#### Action item
Among the entries below, find the lines with the word "that" and return them.
-- Dataset content follows --
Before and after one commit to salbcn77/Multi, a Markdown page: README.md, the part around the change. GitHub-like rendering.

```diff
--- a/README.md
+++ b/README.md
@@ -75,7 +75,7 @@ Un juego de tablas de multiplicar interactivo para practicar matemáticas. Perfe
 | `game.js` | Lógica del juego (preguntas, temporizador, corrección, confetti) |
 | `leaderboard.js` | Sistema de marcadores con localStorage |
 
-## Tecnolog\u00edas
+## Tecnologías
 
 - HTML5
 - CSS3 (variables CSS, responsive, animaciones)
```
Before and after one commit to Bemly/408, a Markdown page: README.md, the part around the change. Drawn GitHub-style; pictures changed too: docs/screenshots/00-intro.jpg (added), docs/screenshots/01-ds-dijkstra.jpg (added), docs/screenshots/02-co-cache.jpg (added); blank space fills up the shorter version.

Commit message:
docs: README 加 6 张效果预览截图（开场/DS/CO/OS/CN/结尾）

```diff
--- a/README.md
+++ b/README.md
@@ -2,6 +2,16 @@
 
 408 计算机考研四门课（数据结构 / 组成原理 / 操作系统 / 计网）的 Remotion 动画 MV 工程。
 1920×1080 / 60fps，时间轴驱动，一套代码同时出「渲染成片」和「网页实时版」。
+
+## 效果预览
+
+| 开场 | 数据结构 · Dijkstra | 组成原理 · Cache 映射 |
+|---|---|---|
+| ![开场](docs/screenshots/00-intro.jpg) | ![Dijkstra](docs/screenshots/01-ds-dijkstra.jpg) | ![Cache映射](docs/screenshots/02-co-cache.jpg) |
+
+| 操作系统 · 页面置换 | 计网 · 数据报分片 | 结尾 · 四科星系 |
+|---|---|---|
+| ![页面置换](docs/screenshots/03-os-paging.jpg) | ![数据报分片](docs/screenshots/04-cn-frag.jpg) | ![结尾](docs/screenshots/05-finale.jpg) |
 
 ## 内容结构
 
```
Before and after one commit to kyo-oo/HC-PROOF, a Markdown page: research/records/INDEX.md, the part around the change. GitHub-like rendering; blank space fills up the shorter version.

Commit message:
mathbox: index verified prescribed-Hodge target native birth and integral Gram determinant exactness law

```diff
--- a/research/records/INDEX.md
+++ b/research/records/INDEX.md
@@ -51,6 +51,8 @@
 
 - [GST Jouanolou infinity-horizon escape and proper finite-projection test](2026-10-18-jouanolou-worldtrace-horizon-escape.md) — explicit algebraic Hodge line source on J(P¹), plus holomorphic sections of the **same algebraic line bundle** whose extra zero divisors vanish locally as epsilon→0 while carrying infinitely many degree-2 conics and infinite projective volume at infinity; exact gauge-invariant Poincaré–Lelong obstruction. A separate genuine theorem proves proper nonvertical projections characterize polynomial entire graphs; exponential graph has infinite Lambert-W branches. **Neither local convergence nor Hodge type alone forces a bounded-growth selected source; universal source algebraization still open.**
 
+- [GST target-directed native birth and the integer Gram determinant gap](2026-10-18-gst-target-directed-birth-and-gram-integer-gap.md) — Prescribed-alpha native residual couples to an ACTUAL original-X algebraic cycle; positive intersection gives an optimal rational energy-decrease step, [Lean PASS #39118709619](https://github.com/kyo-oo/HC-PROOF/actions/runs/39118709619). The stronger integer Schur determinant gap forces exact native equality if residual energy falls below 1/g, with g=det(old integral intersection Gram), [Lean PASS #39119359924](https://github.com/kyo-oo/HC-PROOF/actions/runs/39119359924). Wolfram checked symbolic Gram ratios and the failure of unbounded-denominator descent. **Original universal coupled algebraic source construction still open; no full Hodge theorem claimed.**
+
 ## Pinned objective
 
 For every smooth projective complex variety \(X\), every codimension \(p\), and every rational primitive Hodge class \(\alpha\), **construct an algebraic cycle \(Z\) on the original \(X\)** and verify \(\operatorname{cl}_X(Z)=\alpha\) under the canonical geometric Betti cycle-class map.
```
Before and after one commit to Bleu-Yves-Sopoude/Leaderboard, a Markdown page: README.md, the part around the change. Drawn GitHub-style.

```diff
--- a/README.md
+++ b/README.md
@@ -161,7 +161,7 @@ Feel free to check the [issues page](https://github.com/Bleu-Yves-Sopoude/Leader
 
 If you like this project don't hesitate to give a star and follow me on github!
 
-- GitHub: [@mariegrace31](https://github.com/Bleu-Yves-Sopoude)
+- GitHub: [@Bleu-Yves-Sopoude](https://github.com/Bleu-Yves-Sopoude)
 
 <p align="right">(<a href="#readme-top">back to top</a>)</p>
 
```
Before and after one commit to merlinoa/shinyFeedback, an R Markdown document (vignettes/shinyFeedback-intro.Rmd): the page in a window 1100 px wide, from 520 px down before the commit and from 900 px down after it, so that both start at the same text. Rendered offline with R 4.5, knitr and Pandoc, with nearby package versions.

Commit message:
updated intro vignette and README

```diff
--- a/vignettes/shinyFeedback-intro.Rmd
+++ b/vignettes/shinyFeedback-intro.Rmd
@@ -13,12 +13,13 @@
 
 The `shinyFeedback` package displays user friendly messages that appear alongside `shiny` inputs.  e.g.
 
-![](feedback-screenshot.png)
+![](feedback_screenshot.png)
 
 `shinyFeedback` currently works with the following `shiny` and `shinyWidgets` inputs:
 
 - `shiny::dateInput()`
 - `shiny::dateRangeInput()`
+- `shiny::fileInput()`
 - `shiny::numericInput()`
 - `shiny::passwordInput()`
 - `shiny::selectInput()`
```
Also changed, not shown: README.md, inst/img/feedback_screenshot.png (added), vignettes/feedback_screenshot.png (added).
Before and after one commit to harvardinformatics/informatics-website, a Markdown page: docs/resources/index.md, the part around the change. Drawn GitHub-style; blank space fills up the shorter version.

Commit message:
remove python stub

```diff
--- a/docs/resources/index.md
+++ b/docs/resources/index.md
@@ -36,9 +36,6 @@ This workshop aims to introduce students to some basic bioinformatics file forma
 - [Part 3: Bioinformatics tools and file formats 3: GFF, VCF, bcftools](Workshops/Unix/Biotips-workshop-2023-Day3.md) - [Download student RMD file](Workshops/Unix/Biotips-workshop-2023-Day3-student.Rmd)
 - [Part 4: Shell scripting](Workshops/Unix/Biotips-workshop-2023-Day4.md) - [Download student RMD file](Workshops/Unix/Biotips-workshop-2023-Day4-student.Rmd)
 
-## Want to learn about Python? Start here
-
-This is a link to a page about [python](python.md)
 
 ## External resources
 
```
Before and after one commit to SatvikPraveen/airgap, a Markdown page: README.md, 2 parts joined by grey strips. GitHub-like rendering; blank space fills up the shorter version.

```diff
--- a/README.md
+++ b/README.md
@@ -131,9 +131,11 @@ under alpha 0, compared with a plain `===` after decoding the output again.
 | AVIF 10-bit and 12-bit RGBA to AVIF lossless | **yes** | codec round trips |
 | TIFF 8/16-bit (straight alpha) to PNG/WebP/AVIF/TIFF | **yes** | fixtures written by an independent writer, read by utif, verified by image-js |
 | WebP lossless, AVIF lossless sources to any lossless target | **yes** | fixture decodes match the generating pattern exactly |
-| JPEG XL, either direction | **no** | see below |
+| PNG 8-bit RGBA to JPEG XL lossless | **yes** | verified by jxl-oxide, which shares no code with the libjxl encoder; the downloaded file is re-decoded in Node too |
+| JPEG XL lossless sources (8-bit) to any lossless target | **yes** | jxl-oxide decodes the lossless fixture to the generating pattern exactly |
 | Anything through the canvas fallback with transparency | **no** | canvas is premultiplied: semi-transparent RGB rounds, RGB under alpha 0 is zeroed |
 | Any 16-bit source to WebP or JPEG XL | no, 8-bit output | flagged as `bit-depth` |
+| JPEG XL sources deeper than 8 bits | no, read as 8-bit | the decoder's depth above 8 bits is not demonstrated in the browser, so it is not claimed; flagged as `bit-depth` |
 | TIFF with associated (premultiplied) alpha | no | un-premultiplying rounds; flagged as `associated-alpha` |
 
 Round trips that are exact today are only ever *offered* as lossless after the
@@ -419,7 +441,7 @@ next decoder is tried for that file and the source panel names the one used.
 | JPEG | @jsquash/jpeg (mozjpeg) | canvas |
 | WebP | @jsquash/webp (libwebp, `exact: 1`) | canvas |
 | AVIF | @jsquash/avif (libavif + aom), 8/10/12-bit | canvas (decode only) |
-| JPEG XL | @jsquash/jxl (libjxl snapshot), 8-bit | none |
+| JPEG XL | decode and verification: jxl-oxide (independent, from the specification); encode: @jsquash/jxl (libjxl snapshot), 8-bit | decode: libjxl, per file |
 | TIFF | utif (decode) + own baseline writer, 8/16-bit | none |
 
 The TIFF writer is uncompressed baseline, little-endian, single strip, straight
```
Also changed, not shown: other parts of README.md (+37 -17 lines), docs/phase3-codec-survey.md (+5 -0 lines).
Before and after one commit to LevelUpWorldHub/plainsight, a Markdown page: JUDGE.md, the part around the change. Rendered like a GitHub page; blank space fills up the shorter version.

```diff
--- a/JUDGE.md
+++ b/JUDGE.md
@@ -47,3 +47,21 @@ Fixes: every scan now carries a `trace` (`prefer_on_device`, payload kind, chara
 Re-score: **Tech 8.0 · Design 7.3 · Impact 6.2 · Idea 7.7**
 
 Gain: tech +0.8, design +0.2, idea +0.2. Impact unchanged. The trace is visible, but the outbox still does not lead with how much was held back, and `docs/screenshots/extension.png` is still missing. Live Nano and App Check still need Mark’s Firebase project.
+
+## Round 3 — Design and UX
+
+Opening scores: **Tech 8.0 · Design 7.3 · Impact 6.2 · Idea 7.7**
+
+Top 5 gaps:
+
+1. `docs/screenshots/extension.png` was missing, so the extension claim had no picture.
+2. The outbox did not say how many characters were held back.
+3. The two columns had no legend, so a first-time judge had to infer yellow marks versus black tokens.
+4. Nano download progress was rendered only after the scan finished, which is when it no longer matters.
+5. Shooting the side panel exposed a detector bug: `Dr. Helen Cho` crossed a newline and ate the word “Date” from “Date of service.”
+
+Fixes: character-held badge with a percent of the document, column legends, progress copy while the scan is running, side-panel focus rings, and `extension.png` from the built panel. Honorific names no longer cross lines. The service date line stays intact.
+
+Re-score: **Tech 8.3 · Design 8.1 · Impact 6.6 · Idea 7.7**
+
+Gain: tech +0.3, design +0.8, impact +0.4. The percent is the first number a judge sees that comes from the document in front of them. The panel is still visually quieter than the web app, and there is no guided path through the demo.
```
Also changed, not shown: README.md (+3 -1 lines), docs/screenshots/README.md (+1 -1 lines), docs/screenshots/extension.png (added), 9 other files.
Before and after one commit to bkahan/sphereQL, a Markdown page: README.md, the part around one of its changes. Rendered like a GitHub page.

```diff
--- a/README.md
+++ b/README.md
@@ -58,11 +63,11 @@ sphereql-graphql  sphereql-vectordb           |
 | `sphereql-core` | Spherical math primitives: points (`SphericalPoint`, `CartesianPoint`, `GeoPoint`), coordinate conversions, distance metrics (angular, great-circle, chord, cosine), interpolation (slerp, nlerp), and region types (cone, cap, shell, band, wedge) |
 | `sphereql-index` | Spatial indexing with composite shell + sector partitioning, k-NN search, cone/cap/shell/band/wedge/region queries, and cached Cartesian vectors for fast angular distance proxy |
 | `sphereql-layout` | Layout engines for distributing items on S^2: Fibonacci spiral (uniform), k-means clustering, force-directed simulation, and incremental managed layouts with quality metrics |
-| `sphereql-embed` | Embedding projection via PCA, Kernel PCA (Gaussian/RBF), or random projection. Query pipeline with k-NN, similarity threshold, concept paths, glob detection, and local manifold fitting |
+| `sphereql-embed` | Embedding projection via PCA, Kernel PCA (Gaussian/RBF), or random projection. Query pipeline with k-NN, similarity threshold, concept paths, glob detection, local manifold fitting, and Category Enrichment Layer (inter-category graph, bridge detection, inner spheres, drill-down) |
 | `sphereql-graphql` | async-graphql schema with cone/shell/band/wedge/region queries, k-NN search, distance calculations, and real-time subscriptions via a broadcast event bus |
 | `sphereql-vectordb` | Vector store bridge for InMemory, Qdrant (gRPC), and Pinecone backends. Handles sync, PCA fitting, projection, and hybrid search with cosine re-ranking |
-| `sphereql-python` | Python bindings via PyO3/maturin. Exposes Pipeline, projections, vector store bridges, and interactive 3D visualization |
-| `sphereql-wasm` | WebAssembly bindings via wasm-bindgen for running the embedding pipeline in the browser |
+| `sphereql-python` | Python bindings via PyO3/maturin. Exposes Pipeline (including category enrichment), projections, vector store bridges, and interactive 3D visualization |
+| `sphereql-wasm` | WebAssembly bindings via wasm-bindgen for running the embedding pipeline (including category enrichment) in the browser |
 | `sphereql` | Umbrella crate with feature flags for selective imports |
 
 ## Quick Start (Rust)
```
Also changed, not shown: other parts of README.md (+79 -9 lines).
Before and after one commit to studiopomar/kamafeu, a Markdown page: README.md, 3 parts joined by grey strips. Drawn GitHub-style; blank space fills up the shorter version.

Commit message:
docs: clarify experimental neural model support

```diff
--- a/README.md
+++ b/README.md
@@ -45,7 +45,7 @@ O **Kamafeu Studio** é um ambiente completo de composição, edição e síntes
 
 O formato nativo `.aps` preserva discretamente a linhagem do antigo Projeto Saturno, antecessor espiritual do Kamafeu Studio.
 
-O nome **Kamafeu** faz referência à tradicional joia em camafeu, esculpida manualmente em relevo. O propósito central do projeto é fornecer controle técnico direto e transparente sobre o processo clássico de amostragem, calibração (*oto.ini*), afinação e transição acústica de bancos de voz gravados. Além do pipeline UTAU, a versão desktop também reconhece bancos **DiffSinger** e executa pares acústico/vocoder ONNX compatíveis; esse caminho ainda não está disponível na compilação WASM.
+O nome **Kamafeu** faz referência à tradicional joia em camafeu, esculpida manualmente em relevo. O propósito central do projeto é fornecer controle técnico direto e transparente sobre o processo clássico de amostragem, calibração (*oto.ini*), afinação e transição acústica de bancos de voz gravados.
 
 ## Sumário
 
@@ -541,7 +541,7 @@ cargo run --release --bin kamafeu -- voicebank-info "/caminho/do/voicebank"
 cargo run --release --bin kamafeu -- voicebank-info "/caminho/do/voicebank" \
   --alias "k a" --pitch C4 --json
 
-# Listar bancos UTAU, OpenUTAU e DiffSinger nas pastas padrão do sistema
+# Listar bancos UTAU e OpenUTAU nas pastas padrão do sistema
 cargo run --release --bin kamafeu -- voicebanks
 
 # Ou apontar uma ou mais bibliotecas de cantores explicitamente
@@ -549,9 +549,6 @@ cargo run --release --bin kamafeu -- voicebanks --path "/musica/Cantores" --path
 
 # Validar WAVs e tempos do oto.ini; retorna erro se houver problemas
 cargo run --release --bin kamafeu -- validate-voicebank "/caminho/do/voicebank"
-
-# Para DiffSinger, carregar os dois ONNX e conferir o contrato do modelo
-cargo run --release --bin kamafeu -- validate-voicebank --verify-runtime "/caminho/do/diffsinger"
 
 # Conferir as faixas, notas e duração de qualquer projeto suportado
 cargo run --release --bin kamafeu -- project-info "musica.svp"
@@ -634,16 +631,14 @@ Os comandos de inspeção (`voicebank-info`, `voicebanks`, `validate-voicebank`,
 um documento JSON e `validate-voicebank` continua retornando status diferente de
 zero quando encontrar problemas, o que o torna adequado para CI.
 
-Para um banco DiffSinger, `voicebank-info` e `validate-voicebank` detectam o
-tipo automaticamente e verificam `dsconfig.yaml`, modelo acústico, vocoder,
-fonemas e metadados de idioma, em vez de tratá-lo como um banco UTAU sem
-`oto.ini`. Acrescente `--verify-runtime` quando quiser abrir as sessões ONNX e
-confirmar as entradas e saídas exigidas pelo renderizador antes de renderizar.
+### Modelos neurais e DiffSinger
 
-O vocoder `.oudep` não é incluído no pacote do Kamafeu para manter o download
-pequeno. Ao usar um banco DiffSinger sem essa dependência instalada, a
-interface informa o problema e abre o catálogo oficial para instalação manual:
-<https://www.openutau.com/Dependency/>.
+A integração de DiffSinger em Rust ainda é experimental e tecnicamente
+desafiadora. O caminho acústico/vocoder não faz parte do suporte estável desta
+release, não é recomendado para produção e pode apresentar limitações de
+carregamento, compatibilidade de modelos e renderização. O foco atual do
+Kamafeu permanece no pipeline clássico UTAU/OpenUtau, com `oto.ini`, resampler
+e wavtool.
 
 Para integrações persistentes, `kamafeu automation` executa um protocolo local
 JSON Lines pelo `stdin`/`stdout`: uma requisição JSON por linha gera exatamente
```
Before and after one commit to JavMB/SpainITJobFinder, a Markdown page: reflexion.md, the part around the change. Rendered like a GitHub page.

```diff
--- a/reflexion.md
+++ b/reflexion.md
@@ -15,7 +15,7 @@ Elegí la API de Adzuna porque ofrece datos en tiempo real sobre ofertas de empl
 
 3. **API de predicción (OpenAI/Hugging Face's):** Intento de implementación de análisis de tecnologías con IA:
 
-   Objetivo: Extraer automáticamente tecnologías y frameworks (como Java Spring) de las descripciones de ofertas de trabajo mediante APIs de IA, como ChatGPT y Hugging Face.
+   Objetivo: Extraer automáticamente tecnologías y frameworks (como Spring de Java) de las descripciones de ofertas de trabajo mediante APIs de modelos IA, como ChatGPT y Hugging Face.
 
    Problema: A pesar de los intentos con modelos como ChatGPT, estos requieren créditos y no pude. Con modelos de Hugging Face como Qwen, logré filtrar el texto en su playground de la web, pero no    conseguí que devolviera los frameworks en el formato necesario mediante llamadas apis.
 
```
-- Dataset content concluded --
#### Result below
Before and after one commit to merlinoa/shinyFeedback, an R Markdown document (vignettes/shinyFeedback-intro.Rmd): the page in a window 1100 px wide, from 520 px down before the commit and from 900 px down after it, so that both start at the same text. Rendered offline with R 4.5, knitr and Pandoc, with nearby package versions.
 The `shinyFeedback` package displays user friendly messages that appear alongside `shiny` inputs.  e.g.
 Round trips that are exact today are only ever *offered* as lossless after the
@@ -419,7 +441,7 @@ next decoder is tried for that file and the source panel names the one used.
+Gain: tech +0.3, design +0.8, impact +0.4. The percent is the first number a judge sees that comes from the document in front of them. The panel is still visually quieter than the web app, and there is no guided path through the demo.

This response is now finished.